#### Your instructions:
Considering the entries that follow, report how many lines include the string "buttons", giving the number alone.

Dataset records:
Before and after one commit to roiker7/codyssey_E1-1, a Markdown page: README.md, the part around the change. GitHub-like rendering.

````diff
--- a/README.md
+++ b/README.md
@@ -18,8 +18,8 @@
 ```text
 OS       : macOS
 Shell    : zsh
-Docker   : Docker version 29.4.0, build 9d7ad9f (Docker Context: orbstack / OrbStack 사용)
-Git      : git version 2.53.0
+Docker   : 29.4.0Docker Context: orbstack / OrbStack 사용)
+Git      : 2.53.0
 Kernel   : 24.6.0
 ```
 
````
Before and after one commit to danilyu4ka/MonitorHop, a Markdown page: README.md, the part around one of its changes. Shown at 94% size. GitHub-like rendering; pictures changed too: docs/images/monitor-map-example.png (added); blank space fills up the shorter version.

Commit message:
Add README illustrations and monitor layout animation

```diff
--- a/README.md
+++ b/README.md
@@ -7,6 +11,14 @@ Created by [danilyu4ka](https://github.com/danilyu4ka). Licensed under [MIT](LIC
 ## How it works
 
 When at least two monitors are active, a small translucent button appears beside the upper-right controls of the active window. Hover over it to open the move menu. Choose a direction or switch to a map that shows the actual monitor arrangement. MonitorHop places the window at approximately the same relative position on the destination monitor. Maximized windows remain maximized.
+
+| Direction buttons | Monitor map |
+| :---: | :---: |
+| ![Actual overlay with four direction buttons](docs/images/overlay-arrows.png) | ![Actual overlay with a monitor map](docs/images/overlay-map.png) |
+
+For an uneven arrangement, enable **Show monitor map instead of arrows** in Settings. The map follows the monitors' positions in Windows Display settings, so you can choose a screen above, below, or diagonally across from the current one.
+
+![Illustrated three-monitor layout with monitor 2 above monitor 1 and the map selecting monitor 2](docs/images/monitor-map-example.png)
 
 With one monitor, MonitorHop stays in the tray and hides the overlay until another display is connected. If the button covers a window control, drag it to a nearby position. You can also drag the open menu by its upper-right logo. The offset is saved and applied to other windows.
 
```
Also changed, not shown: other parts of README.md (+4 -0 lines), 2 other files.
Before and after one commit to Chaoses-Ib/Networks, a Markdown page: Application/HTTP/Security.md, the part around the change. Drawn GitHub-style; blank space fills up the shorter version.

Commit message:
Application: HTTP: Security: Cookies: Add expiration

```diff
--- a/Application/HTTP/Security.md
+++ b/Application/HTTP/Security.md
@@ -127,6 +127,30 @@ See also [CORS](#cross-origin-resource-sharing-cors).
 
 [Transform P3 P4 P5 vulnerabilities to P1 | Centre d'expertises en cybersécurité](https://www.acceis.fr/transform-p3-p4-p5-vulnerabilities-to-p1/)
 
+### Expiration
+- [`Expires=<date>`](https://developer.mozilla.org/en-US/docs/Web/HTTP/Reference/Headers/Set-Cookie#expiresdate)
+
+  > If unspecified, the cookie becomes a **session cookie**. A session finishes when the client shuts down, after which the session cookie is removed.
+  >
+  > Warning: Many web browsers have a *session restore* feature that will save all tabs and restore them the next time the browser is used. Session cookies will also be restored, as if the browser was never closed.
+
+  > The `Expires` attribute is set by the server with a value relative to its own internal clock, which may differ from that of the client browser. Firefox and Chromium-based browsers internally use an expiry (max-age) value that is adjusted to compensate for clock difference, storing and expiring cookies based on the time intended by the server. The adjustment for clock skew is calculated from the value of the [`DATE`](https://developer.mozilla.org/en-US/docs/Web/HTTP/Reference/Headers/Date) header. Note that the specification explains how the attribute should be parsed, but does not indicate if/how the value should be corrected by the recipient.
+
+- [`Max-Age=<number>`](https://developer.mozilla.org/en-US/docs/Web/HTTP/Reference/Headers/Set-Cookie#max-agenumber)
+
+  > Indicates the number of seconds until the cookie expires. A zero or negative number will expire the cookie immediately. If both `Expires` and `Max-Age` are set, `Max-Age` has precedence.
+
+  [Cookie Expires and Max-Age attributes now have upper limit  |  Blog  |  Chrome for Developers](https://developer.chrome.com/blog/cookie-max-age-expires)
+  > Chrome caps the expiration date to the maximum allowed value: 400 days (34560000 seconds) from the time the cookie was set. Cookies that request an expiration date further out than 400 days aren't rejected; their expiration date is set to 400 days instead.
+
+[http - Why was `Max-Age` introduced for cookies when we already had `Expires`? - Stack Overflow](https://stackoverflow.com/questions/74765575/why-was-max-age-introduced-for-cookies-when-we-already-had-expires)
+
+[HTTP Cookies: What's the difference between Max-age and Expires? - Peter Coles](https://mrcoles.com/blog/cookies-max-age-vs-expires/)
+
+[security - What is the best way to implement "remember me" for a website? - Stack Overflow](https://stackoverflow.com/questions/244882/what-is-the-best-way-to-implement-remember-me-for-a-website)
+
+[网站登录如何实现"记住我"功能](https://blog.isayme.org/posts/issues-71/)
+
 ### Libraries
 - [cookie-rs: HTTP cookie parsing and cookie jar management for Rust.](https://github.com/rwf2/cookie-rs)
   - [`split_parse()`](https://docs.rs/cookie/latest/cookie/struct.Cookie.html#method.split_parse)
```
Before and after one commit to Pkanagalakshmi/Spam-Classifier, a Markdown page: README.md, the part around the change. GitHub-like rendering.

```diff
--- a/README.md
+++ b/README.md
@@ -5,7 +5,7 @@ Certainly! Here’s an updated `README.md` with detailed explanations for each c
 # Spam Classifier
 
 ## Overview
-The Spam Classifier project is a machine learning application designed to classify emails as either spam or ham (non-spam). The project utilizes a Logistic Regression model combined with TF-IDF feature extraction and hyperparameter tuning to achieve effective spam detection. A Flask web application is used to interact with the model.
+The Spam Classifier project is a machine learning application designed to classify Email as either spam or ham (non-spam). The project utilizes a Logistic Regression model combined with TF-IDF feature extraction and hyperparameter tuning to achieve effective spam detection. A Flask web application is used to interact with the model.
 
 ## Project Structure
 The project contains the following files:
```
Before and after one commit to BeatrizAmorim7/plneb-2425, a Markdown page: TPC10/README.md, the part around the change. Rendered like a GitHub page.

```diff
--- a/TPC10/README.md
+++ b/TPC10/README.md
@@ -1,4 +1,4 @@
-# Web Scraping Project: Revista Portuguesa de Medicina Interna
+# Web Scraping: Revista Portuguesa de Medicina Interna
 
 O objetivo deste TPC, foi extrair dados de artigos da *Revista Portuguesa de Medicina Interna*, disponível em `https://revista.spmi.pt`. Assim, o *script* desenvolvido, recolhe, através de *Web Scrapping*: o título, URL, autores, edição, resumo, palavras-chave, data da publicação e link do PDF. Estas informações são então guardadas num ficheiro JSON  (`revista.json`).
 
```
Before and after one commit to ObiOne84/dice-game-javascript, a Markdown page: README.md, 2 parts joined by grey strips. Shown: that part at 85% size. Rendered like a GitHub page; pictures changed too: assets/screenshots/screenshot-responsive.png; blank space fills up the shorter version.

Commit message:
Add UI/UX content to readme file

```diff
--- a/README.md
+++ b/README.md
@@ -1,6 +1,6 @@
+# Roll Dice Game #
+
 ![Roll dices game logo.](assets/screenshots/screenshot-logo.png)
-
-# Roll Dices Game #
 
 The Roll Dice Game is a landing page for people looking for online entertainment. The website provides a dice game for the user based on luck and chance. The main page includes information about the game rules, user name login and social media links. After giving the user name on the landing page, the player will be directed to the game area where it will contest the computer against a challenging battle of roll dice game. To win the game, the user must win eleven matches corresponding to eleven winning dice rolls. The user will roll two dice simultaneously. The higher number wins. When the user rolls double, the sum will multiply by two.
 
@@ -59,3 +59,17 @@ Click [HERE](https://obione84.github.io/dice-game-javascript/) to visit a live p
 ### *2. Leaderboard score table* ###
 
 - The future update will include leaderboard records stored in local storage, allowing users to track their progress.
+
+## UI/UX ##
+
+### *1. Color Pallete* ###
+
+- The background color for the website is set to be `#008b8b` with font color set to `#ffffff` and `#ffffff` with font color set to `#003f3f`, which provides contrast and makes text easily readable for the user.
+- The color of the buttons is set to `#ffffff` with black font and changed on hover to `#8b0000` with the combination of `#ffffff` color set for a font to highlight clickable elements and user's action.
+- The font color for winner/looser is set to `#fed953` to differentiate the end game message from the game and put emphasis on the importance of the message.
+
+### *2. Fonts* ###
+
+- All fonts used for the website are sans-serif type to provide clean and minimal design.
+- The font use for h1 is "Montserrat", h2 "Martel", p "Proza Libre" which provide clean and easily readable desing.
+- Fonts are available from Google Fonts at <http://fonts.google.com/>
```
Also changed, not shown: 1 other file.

#### Written answer:
3